INFORMATION GIVEN
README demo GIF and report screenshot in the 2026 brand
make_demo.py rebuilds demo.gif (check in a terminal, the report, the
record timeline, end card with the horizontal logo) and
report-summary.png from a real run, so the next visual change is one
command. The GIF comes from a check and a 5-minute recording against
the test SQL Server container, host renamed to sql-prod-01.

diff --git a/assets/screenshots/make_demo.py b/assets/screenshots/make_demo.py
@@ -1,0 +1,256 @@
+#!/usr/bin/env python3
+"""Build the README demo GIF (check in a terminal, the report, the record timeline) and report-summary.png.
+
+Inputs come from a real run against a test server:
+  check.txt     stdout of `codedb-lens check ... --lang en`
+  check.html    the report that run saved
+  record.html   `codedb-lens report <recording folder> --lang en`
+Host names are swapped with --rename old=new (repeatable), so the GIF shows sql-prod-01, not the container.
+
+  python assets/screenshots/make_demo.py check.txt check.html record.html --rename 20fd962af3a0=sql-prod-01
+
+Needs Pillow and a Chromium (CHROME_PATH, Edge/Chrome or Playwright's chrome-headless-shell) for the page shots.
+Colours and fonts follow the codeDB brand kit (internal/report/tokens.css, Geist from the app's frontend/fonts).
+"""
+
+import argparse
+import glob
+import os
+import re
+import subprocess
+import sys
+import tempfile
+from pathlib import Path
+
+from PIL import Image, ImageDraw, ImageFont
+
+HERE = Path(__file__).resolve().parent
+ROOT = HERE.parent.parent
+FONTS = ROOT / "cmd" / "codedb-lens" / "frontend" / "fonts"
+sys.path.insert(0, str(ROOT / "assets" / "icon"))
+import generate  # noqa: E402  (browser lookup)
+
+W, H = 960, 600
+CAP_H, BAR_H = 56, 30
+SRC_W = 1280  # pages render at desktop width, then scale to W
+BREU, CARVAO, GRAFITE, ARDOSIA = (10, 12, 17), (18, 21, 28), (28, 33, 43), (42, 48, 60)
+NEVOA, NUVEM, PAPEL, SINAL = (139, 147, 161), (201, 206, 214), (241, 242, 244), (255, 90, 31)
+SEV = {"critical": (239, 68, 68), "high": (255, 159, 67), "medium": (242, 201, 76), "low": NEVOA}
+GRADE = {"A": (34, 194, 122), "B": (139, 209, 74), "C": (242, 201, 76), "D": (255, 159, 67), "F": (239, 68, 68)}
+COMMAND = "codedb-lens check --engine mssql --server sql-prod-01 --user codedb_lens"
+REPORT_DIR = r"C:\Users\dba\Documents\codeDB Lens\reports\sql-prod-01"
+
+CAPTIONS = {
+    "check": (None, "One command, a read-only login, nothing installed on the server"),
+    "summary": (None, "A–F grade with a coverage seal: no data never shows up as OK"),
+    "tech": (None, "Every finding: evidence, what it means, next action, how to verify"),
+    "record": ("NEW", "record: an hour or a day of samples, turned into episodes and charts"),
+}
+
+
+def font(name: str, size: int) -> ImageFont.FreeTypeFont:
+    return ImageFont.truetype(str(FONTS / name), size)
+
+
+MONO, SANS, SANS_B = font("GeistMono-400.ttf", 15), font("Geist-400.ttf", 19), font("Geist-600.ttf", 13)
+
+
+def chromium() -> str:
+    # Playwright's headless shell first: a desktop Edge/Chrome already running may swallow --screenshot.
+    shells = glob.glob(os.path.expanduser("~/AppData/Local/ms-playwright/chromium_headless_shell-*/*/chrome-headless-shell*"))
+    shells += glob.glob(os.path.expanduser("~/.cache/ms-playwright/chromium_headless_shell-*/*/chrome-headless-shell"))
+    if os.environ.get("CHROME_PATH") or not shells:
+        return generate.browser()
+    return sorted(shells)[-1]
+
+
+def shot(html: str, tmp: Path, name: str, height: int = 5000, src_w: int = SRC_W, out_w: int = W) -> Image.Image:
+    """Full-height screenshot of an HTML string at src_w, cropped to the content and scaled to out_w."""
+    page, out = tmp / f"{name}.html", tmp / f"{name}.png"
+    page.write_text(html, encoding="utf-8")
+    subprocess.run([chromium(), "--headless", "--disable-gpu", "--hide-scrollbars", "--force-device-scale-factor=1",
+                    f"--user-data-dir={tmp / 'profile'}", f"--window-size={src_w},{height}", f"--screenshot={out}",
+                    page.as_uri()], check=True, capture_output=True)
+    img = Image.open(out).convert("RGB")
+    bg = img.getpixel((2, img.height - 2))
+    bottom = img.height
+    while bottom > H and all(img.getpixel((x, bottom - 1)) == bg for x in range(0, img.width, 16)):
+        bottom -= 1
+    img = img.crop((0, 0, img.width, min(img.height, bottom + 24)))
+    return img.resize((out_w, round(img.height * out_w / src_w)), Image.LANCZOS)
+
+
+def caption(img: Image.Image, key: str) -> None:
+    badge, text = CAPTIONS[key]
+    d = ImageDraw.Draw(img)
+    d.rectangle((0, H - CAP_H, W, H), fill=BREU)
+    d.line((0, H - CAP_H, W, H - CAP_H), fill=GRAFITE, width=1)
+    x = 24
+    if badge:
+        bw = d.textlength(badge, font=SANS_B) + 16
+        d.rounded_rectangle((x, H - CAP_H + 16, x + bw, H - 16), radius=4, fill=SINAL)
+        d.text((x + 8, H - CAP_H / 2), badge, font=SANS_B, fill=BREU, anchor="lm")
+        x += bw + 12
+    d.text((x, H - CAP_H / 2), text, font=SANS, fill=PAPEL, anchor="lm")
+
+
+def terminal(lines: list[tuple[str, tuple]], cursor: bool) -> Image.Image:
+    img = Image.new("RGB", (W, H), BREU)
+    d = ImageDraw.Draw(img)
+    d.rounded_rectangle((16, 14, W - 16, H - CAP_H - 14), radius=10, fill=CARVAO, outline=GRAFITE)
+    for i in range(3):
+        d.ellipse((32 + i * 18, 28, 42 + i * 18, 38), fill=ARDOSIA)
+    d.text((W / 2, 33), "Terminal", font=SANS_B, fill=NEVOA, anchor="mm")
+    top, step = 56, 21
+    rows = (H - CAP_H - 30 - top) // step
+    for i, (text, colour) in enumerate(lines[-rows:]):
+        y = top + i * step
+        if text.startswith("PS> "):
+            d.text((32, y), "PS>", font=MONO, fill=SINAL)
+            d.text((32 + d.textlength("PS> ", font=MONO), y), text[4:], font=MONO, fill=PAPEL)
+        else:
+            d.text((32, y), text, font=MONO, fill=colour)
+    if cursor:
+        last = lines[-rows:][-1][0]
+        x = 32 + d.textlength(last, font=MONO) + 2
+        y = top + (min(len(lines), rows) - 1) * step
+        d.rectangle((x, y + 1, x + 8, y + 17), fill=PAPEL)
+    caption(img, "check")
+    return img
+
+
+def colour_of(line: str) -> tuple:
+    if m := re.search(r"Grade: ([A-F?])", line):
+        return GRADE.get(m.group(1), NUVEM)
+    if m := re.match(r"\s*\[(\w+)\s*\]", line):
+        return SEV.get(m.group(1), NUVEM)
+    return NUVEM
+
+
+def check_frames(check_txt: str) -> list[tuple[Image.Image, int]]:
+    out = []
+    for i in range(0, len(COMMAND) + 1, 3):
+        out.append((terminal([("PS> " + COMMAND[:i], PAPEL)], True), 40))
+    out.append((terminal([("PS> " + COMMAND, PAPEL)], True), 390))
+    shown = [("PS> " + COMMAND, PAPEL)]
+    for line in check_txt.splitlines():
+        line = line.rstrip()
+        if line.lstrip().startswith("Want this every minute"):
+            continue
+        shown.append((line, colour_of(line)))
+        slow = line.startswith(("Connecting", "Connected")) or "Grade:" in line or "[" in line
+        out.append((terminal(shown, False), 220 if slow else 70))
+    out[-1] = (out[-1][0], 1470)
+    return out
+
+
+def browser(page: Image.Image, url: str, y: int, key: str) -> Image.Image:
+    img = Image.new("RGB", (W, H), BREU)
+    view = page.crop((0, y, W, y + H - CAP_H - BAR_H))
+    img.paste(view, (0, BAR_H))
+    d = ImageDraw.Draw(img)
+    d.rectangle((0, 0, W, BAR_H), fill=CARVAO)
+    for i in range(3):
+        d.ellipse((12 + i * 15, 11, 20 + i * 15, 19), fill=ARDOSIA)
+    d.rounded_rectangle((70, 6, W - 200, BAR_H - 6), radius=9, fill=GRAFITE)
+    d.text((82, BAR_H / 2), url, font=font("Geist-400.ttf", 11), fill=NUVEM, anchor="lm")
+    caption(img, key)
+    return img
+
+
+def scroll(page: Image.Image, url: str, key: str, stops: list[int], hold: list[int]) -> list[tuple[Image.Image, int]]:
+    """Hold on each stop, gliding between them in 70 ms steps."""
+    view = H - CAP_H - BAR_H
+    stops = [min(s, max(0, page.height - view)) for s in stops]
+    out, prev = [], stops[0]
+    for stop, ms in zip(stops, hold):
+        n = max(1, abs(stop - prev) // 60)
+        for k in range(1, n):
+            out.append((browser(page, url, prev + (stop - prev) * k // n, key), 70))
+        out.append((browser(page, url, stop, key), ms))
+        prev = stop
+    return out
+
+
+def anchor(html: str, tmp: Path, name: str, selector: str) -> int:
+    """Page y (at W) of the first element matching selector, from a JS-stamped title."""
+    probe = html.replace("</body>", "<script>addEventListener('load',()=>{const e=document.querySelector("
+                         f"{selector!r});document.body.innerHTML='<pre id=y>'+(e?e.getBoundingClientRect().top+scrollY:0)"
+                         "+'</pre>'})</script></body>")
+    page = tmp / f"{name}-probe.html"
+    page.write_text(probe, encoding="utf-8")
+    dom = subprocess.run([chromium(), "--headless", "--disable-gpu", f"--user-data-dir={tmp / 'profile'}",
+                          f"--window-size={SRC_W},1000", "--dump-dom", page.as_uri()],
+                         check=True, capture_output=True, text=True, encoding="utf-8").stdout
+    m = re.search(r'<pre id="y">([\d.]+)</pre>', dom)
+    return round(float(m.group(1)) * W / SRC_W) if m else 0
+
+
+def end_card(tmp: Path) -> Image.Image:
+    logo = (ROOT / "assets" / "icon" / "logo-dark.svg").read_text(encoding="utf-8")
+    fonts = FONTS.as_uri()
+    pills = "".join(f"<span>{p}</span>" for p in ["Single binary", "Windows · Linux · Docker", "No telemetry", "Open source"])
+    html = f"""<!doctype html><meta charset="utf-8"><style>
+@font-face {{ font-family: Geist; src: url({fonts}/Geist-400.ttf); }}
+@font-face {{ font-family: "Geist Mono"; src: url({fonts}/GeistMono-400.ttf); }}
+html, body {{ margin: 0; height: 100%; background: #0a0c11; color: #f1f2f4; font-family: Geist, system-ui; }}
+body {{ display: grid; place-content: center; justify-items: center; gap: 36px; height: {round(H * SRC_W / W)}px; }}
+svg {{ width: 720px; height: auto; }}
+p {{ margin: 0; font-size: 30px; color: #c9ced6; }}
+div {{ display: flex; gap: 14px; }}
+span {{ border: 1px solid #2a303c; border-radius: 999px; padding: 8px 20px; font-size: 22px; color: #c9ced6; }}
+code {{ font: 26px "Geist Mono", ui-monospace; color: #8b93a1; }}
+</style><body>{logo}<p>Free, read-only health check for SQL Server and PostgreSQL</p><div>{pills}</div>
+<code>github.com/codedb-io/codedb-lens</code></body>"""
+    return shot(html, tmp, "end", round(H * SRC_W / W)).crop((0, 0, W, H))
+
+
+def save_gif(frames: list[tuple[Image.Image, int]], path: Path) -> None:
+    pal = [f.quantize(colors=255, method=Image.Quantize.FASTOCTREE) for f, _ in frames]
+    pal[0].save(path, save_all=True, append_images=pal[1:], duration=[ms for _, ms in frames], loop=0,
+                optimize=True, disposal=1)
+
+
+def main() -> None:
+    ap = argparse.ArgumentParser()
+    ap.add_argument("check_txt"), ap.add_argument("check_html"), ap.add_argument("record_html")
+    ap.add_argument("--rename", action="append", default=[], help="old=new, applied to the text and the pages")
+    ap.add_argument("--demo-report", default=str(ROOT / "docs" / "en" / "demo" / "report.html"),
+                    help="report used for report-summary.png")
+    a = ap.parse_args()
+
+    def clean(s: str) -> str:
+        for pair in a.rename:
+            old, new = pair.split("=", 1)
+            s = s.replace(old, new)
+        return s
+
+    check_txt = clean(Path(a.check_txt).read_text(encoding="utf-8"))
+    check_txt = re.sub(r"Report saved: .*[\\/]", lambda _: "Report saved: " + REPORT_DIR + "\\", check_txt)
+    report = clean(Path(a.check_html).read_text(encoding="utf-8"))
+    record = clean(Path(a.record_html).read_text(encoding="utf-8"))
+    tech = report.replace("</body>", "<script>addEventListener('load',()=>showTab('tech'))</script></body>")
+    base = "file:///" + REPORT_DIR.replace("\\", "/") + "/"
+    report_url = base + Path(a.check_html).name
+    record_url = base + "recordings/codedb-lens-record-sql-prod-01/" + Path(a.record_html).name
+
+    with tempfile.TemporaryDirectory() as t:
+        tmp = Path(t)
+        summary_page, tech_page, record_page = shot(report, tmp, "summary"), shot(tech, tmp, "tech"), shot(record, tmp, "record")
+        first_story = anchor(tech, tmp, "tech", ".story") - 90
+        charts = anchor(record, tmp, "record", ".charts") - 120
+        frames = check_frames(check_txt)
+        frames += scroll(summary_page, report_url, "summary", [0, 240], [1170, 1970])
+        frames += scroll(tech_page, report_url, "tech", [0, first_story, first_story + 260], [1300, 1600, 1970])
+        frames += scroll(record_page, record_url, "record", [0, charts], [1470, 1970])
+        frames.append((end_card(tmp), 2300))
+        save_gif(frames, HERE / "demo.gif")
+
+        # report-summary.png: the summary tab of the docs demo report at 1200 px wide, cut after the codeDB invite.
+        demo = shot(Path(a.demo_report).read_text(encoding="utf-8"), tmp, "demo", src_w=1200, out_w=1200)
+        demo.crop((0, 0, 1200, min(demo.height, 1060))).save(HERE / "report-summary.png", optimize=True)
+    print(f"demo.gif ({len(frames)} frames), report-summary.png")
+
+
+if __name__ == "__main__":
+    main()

==

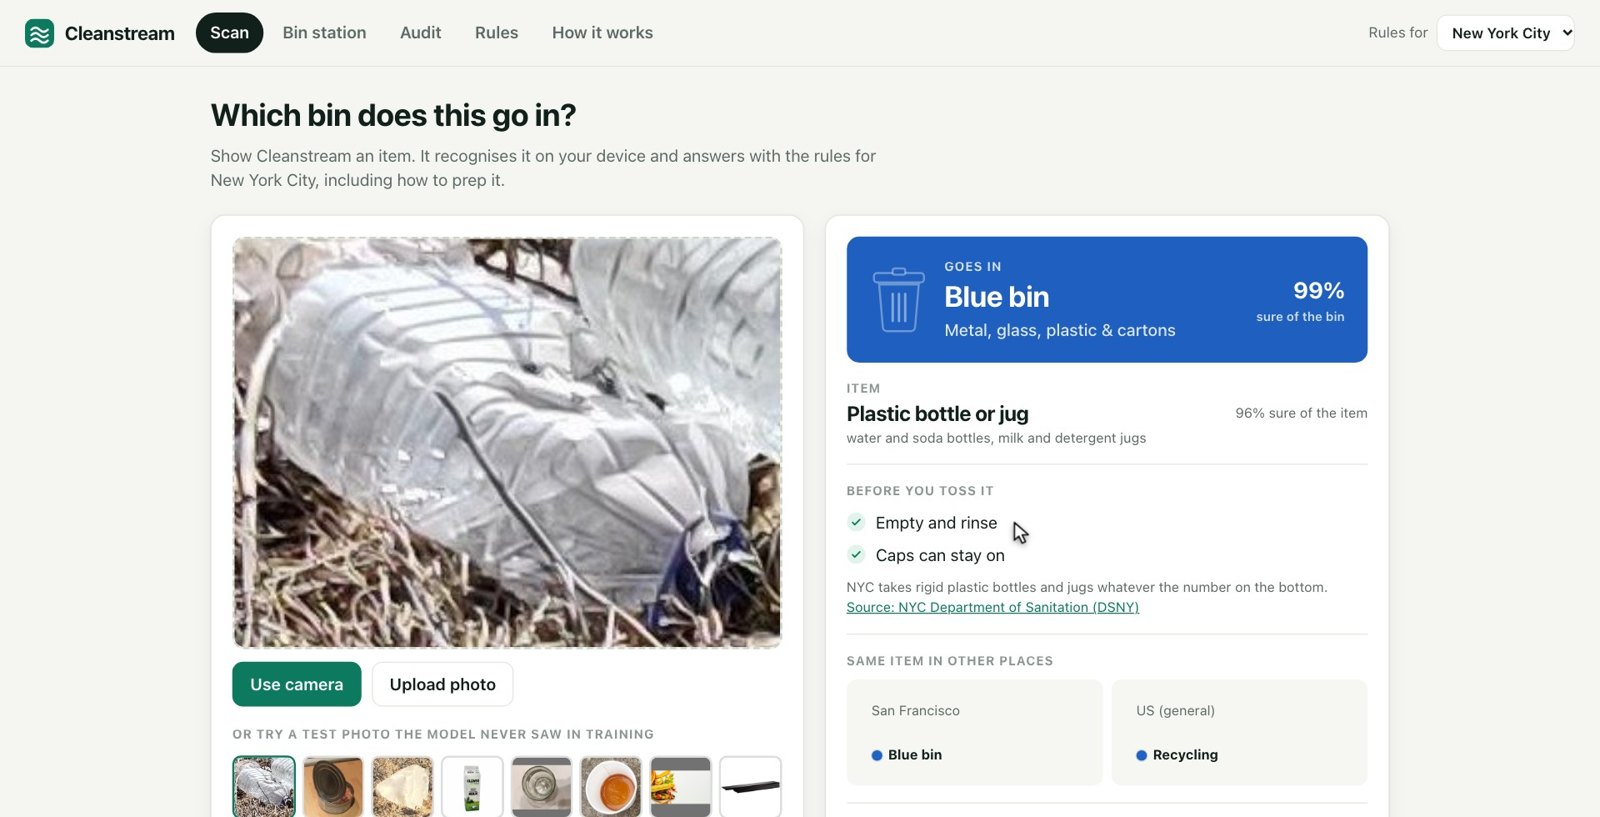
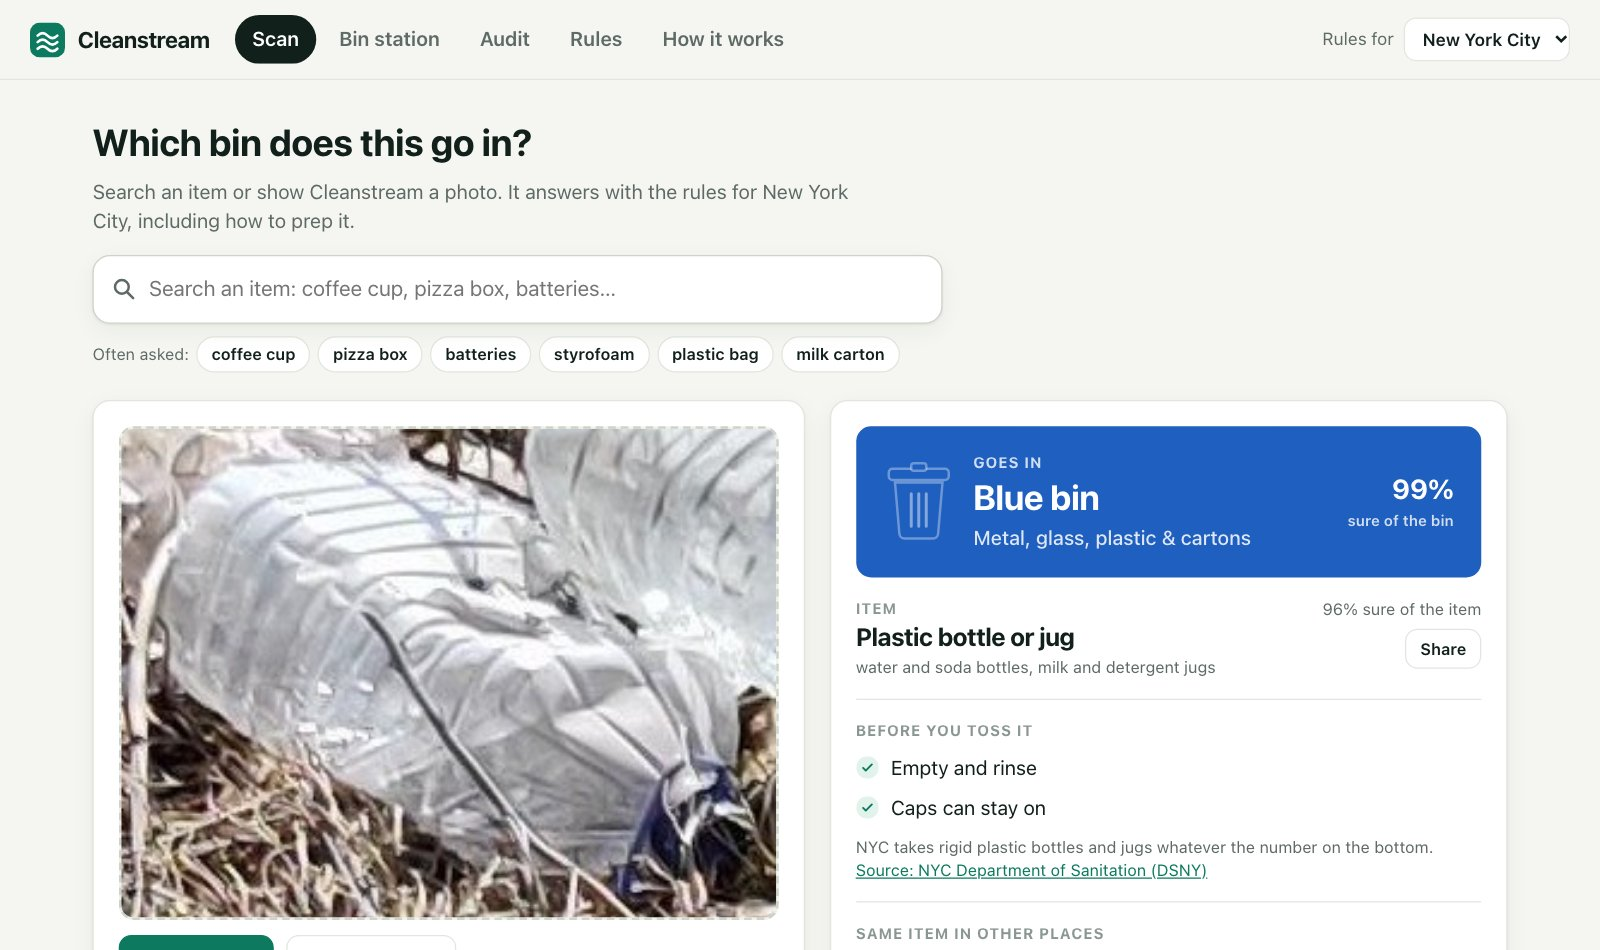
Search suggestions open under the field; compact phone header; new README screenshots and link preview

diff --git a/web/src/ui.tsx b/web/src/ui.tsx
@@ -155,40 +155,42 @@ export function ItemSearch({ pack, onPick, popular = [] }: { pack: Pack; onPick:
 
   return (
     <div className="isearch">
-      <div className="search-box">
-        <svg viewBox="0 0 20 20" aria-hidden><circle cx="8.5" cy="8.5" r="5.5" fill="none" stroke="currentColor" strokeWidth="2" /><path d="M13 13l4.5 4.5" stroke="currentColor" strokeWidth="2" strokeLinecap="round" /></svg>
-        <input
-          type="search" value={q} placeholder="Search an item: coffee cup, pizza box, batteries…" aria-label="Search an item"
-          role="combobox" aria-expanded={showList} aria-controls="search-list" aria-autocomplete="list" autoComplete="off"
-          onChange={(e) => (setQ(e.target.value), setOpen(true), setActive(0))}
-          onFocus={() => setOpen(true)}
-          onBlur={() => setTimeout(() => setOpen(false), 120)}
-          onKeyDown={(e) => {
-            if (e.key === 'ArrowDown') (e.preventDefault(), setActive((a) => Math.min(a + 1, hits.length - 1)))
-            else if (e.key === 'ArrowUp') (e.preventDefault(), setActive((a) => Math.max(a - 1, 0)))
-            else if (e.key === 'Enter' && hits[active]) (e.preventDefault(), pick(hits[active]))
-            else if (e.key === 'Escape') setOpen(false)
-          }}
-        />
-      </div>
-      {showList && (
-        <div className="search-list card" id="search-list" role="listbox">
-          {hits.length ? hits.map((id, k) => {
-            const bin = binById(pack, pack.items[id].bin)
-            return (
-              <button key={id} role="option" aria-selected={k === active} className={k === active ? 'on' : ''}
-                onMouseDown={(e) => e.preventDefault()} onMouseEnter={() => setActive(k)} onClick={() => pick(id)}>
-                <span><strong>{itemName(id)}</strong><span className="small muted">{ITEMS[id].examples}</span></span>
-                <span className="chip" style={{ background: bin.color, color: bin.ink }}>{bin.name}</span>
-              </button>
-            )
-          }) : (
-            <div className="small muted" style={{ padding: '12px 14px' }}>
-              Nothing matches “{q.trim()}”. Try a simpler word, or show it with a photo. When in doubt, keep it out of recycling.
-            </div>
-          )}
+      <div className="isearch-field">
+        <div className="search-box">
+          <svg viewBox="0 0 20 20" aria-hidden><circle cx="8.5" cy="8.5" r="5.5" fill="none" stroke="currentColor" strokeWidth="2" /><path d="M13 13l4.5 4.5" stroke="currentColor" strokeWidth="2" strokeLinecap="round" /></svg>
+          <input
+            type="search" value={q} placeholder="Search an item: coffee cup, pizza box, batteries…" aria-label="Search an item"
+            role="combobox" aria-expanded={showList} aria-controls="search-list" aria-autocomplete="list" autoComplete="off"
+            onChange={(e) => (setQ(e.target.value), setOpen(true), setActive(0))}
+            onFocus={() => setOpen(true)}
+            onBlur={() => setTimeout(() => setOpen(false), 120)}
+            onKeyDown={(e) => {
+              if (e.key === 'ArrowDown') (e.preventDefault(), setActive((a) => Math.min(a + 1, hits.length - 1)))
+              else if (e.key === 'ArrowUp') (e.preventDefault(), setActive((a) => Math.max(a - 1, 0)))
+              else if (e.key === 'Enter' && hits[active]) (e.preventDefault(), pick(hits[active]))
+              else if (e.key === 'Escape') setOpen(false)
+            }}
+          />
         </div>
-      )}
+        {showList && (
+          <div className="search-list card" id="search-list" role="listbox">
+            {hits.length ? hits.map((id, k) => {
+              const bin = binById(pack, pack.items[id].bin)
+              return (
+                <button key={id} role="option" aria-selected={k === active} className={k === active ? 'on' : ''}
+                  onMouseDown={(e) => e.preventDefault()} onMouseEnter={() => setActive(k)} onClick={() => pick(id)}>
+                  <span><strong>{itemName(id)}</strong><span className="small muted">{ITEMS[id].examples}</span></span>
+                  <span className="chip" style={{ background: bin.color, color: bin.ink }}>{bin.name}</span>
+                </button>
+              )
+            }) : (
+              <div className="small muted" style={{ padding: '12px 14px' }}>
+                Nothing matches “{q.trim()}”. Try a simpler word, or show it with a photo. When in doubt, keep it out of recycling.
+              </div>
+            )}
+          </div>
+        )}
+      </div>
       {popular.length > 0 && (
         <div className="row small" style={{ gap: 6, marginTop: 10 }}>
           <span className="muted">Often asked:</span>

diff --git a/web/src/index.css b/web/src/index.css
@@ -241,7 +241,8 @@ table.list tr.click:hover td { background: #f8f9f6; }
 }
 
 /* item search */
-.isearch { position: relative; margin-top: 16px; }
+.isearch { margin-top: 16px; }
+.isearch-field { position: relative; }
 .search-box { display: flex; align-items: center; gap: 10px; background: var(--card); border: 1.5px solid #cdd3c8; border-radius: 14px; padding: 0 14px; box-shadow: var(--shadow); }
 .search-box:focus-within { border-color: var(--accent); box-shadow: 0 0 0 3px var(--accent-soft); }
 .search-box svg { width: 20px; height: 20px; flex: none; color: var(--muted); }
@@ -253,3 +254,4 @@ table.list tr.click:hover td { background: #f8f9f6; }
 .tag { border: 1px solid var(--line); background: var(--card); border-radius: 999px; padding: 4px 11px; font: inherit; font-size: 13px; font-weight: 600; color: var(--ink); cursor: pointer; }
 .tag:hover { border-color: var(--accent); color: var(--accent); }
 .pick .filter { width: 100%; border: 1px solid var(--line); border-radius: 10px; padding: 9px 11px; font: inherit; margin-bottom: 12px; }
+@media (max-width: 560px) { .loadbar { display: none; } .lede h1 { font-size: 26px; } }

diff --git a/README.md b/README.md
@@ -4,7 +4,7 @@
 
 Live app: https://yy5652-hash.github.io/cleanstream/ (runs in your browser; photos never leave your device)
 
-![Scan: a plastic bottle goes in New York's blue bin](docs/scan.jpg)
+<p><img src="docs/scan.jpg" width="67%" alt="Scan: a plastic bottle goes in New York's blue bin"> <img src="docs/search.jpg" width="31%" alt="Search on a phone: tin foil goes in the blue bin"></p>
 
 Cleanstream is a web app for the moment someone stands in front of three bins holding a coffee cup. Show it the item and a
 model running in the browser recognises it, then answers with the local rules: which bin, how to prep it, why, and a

TO DO
Take the lines above from the one containing "README demo GIF and" to the one containing "the test SQL" and retype them exactly, both ends included, with nothing added.

YOUR SOLUTION
README demo GIF and report screenshot in the 2026 brand
make_demo.py rebuilds demo.gif (check in a terminal, the report, the
record timeline, end card with the horizontal logo) and
report-summary.png from a real run, so the next visual change is one
command. The GIF comes from a check and a 5-minute recording against
the test SQL Server container, host renamed to sql-prod-01.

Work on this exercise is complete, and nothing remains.